Architects have known for thousands of years that an arch with the proper curve is the best way to span a given space. The inventors of corrugated fiberboard applied this same standard to paper when they put arches in the corrugated medium. These arches are known as flutes and when anchored to the linerboard with a starch-based adhesive, they withstand bending and pressure from all sides.
When a section of combined board is placed on its end, the arches form rigid columns, capable of sustaining a great deal of weight. When force is applied to the side of the board, the space in between the flutes acts as a pillow to guard the container’s contents. The flutes also serve as an insulator, providing some merchandise protection from sudden temperature fluctuations. At the same time, the vertical linerboard offers more strength and shelters the flutes from damage.
Flutes come in various standard shapes or flute profiles (A, B, C, E, F, etc.). A-flute was the first to be developed and is the largest common flute profile. B-flute was developed next and is much smaller. C-flute followed and is between A and B in size. E-flute is smaller than B and F-flute is smaller yet.
In addition to these five most common profiles, new flute profiles-both larger and smaller than those listed here-are being created for more specialized boards. Generally, larger flute profiles deliver greater vertical compression strength and cushioning. Smaller flute profiles provide enhanced structural and graphics capabilities for primary (retail) packaging.
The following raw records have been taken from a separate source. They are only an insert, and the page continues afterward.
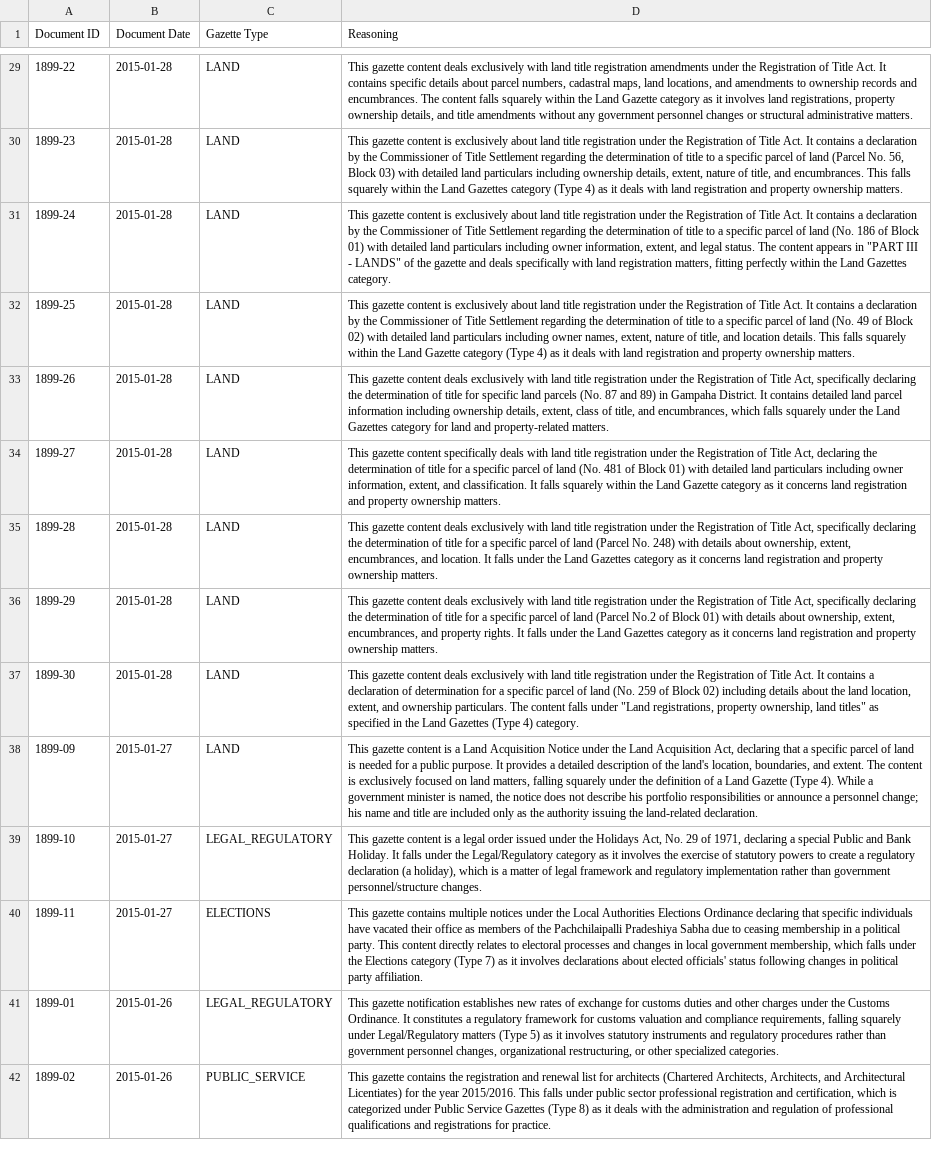
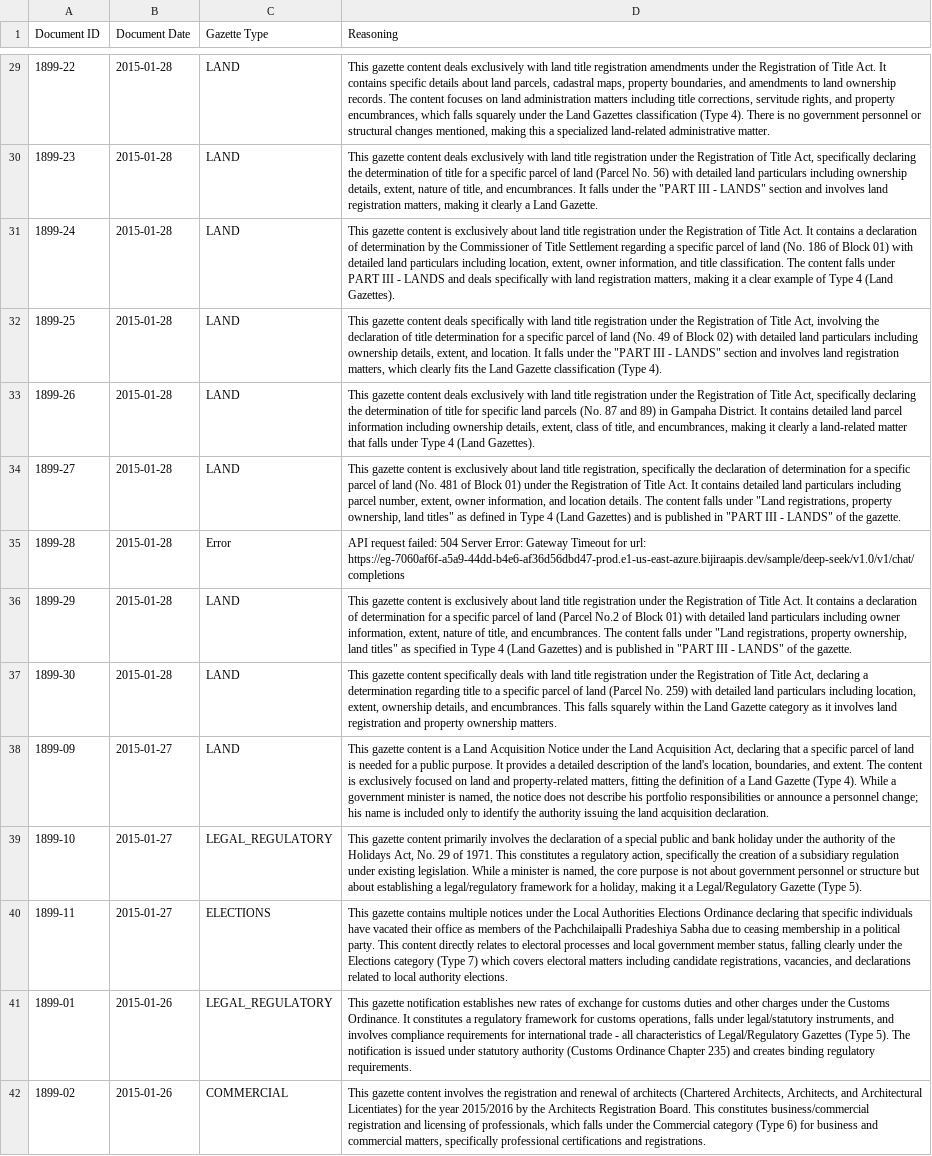
Before and after one commit to LDFLK/gztarchiver-storage, a CSV file: doc-archive/2015/classified_metadata.csv, drawn as a sheet; only a part is shown, gaps mark what is left out; the diff covers the shown part only; the diff names each change by its address in the sheet, - before the commit and + after, or states it on an @@ line.

```diff
--- a/doc-archive/2015/classified_metadata.csv
+++ b/doc-archive/2015/classified_metadata.csv
-D29 (Reasoning): …details about parcel numbers, cadastral maps, land locations, and amendments to ownership records and encumbrances. The content falls squarely within the Land Gazette category as it involves land registrations, property ownership details, and title amendments without any government personnel changes or structural administrative matters.
+D29 (Reasoning): …details about land parcels, cadastral maps, property boundaries, and amendments to land ownership records. The content focuses on land administration matters including title corrections, servitude rights, and property encumbrances, which falls squarely under the Land Gazettes classification (Type 4). There is no government personnel or structural changes mentioned, making this a specialized land-related administrative matter.
-D30 (Reasoning): …gazette content is exclusively about land title registration under the Registration of Title Act. It contains a declaration by the Commissioner of Title Settlement regarding the determination of title to a specific parcel of land (Parcel No. 56, Block 03) with detailed land particulars including ownership details, extent, nature of title, and encumbrances. This falls squarely within the Land Gazettes category (Type 4) as it deals with land registration and property ownership matters.
+D30 (Reasoning): …gazette content deals exclusively with land title registration under the Registration of Title Act, specifically declaring the determination of title for a specific parcel of land (Parcel No. 56) with detailed land particulars including ownership details, extent, nature of title, and encumbrances. It falls under the "PART III - LANDS" section and involves land registration matters, making it clearly a Land Gazette.
-D31 (Reasoning): …a declaration by the Commissioner of Title Settlement regarding the determination of title to a specific parcel of land (No. 186 of Block 01) with detailed land particulars including owner information, extent, and legal status. The content appears in "PART III - LANDS" of the gazette and deals specifically with land registration matters, fitting perfectly within the Land Gazettes category.
+D31 (Reasoning): …a declaration of determination by the Commissioner of Title Settlement regarding a specific parcel of land (No. 186 of Block 01) with detailed land particulars including location, extent, owner information, and title classification. The content falls under PART III - LANDS and deals specifically with land registration matters, making it a clear example of Type 4 (Land Gazettes).
-D32 (Reasoning): …gazette content is exclusively about land title registration under the Registration of Title Act. It contains a declaration by the Commissioner of Title Settlement regarding the determination of title to a specific parcel of land (No. 49 of Block 02) with detailed land particulars including owner names, extent, nature of title, and location details. This falls squarely within the Land Gazette category (Type 4) as it deals with land registration and property ownership matters.
+D32 (Reasoning): …gazette content deals specifically with land title registration under the Registration of Title Act, involving the declaration of title determination for a specific parcel of land (No. 49 of Block 02) with detailed land particulars including ownership details, extent, and location. It falls under the "PART III - LANDS" section and involves land registration matters, which clearly fits the Land Gazette classification (Type 4).
-D33 (Reasoning): …and encumbrances, which falls squarely under the Land Gazettes category for land and property-related matters.
+D33 (Reasoning): …and encumbrances, making it clearly a land-related matter that falls under Type 4 (Land Gazettes).
-D34 (Reasoning): …gazette content specifically deals with land title registration under the Registration of Title Act, declaring the determination of title for a specific parcel of land (No. 481 of Block 01) with detailed land particulars including owner information, extent, and classification. It falls squarely within the Land Gazette category as it concerns land registration and property ownership matters.
+D34 (Reasoning): …gazette content is exclusively about land title registration, specifically the declaration of determination for a specific parcel of land (No. 481 of Block 01) under the Registration of Title Act. It contains detailed land particulars including parcel number, extent, owner information, and location details. The content falls under "Land registrations, property ownership, land titles" as defined in Type 4 (Land Gazettes) and is published in "PART III - LANDS" of the gazette.
-C35 (Gazette Type): LAND
+C35 (Gazette Type): Error
-D35 (Reasoning): This gazette content deals exclusively with land title registration under the Registration of Title Act, specifically declaring the determination of title for a specific parcel of land (Parcel No. 248) with details about ownership, extent, encumbrances, and location. It falls under the Land Gazettes category as it concerns land registration and property ownership matters.
+D35 (Reasoning): API request failed: 504 Server Error: Gateway Timeout for url: https://eg-7060af6f-a5a9-44dd-b4e6-af36d56dbd47-prod.e1-us-east-azure.bijiraapis.dev/sample/deep-seek/v1.0/v1/chat/completions
-D36 (Reasoning): …gazette content deals exclusively with land title registration under the Registration of Title Act, specifically declaring the determination of title for a specific parcel of land (Parcel No.2 of Block 01) with details about ownership, extent, encumbrances, and property rights. It falls under the Land Gazettes category as it concerns land registration and property ownership matters.
+D36 (Reasoning): …gazette content is exclusively about land title registration under the Registration of Title Act. It contains a declaration of determination for a specific parcel of land (Parcel No.2 of Block 01) with detailed land particulars including owner information, extent, nature of title, and encumbrances. The content falls under "Land registrations, property ownership, land titles" as specified in Type 4 (Land Gazettes) and is published in "PART III - LANDS" of the gazette.
-D37 (Reasoning): …gazette content deals exclusively with land title registration under the Registration of Title Act. It contains a declaration of determination for a specific parcel of land (No. 259 of Block 02) including details about the land location, extent, and ownership particulars. The content falls under "Land registrations, property ownership, land titles" as specified in the Land Gazettes (Type 4) category.
+D37 (Reasoning): …gazette content specifically deals with land title registration under the Registration of Title Act, declaring a determination regarding title to a specific parcel of land (Parcel No. 259) with detailed land particulars including location, extent, ownership details, and encumbrances. This falls squarely within the Land Gazette category as it involves land registration and property ownership matters.
-D38 (Reasoning): …on land matters, falling squarely under the definition of a Land Gazette (Type 4). While a government minister is named, the notice does not describe his portfolio responsibilities or announce a personnel change; his name and title are included only as the authority issuing the land-related declaration.
+D38 (Reasoning): …on land and property-related matters, fitting the definition of a Land Gazette (Type 4). While a government minister is named, the notice does not describe his portfolio responsibilities or announce a personnel change; his name is included only to identify the authority issuing the land acquisition declaration.
-D39 (Reasoning): …gazette content is a legal order issued under the Holidays Act, No. 29 of 1971, declaring a special Public and Bank Holiday. It falls under the Legal/Regulatory category as it involves the exercise of statutory powers to create a regulatory declaration (a holiday), which is a matter of legal framework and regulatory implementation rather than government personnel/structure changes.
+D39 (Reasoning): …gazette content primarily involves the declaration of a special public and bank holiday under the authority of the Holidays Act, No. 29 of 1971. This constitutes a regulatory action, specifically the creation of a subsidiary regulation under existing legislation. While a minister is named, the core purpose is not about government personnel or structure but about establishing a legal/regulatory framework for a holiday, making it a Legal/Regulatory Gazette (Type 5).
-D40 (Reasoning): …processes and changes in local government membership, which falls under the Elections category (Type 7) as it involves declarations about elected officials' status following changes in political party affiliation.
+D40 (Reasoning): …processes and local government member status, falling clearly under the Elections category (Type 7) which covers electoral matters including candidate registrations, vacancies, and declarations related to local authority elections.
-D41 (Reasoning): …for customs valuation and compliance requirements, falling squarely under Legal/Regulatory matters (Type 5) as it involves statutory instruments and regulatory procedures rather than government personnel changes, organizational restructuring, or other specialized categories.
+D41 (Reasoning): …for customs operations, falls under legal/statutory instruments, and involves compliance requirements for international trade - all characteristics of Legal/Regulatory Gazettes (Type 5). The notification is issued under statutory authority (Customs Ordinance Chapter 235) and creates binding regulatory requirements.
-C42 (Gazette Type): PUBLIC_SERVICE
+C42 (Gazette Type): COMMERCIAL
-D42 (Reasoning): This gazette contains the registration and renewal list for architects (Chartered Architects, Architects, and Architectural Licentiates) for the year 2015/2016. This falls under public sector professional registration and certification, which is categorized under Public Service Gazettes (Type 8) as it deals with the administration and regulation of professional qualifications and registrations for practice.
+D42 (Reasoning): This gazette content involves the registration and renewal of architects (Chartered Architects, Architects, and Architectural Licentiates) for the year 2015/2016 by the Architects Registration Board. This constitutes business/commercial registration and licensing of professionals, which falls under the Commercial category (Type 6) for business and commercial matters, specifically professional certifications and registrations.
```
Also changed, not shown: 168 edited cells elsewhere in this file, doc-archive/2015/unavailable_logs.csv, 2 other files.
Different flute profiles can be joined in one piece of combined board. For example, in a triple wall board, one layer of medium might be A-flute while the other two layers may be C-flute. Combining flute profiles using this method allows designers to control the compression strength, cushioning strength, and total thickness of the combined board